living with the coldness and emptiness of Ivan for so long? In any case, she

emerges from the birth and subsequent births a nagging, self-centered, and

spoiled bitch. This new negative force in Ivan’s life disrupts his quietude, so

he retreats further back into his work and his petty life of cards and false

friends. It would destroy him to confront his problems at home because that

would lead him to a detestable re-evaluation of the self. Ivan is not the only

one with the identity problems, however; his co-workers seem to be no better

off. They are represented by Peter who has been a life long "friend"

of Ivan’s. The story opens with Ivan’s former colleagues who read about the news

of his death in the paper. Although they all knew him well, they can barely

muster a word of shock or remorse at his passing. "Besides considerations

as to the possible transfers and promotions likely to result from Ivan Ilych’s

death, the mere fact of the death of a near acquaintance aroused, as usual, in

all who heard of it the complacent feeling that "it is he who is dead and

not I."" Their thoughts turn to promotions and the fact that they are

glad that it is Ivan who is dead and not them. In a mere three lines, the

conversation steers away from Ivan to banter about living outside of town. Peter

is the only one who decides to go to the funeral — solely because he feels

"obligated" to go. Tolstoi makes a point of reminding us that Peter

would have to forgo his afternoon nap to attend the services. None of these

people give a damn about Ivan, presumably as Ivan didn’t give a damn about them.

This opening scene lays down a powerful and provocative framework for the story.

The scene at the funeral is equally telling. Instead of mourning, Peter concerns

himself only with the gestures of mourning: what signs he should be making, when

he should bow, and what he should say. He is not the only one guilty of this

crime, though. Ivan’s wife is more concerned with financial matters than the

grief over her husband. In a darkly comic scene, she confronts Peter about ways

she can get more money from the government, while absurdly faking like she is

choking back her tears. All of this transpires while Peter is wrestling with the

pouffe springs below him, saying "believe me." Neither Peter nor

Ivan’s wife appears to be concerned with anything but their own immediate

future. Even the leader of the service seems to be hiding some insecurity as she

booms out some unfeeling prayers. The only one in the entire service who seems

to be grieving is Ivan’s son. Yet he seems to be embarrassed by his grief, as he

looks "shamed facedly" at Peter like someone with impure thoughts. The

irony lies in the fact that he is probably the only one with anything close to

pure thoughts. Ivan’s life takes a sudden turn as he starts to feel the ill

effects of his curtain-hanging accident. He tries to forget about it as long as

he can by moving on with his pleasant and appropriate life. What drives him to

his realization, though, is the attitude of the others toward his illness. The

doctors assess him in their cold, pompous manner. They care more about their
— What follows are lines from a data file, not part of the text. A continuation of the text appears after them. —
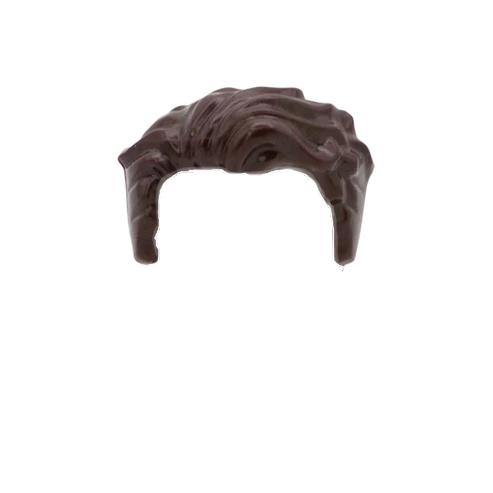
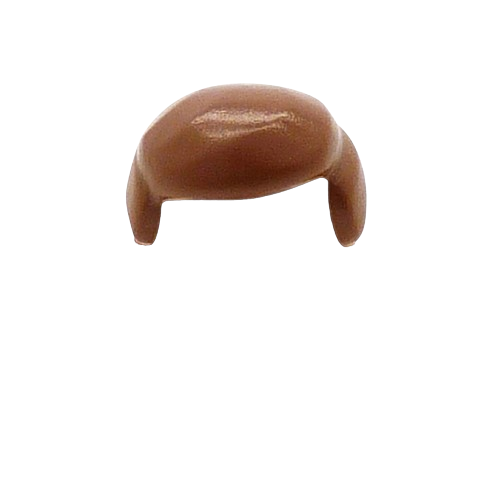
update

Changed region(s): [[0.2434, 0.1521, 0.7606, 0.5477]]

diff --git a/pruebaJesus.html b/pruebaJesus.html
@@ -18,7 +18,7 @@
     margin-left: 7%;">
 
       <br>
-
+<!-- Selector de cosos-->      
       <tr>
 
         <!-- Gorro -->
@@ -222,11 +222,11 @@
         <!-- Gorro Delante -->
         <td id="gorro1" style="
         padding-left: 60%;
-        margin-top: -22.5%;
+        margin-top: -22.8%;
         position: absolute;
         z-index: 889;
         ">
-          <img src="assets/legoCreator/gorritoSafariDelante.png" alt="Gorro Safari Delante" style="width: 170px;">
+          <img src="assets/legoCreator/peloBasico.png" alt="Gorro Safari Delante" style="width: 170px;">
         </td>
 
         <!-- Gorro Detrás -->
@@ -236,7 +236,7 @@
         position: absolute;
         z-index: 880;
         ">
-          <img src="assets/legoCreator/gorritoSafariDetras.png" alt="Gorro Safari Detrás" style="width: 170px;">
+          <img src="" alt="Gorro Safari Detrás" style="width: 170px;">
         </td>
 
         <!-- Cabeza -->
abstract diagnoses than about Ivan’s personal pain. Tolstoi makes direct analogy

between Ivan’s cold, impersonal approach to law and the doctors’ callous and

unsympathetic bedside manner. This is the first step to Ivan’s realization. His

family is equally unresponsive to his pain. Their personal misfortune and

inconvenience dominate their feelings. As Ivan falls deeper into sickness, he

falls deeper into despair. He finally realizes the emptiness and unimportance of

his life. He curses the curtains — the symbol of his vanity — which killed

him. He retreats from his family, wanting only Gerasim for comfort. He cannot

deny the pain of his sickness or his failed life any longer. He finds

enlightenment right before his death. He comes to the conclusion that his death

is meaningless and worth nothing since his life was meaningless and worth

nothing. "The Death of Ivan Ilych" is about how people get so caught

up in trying to live the way society tells them too.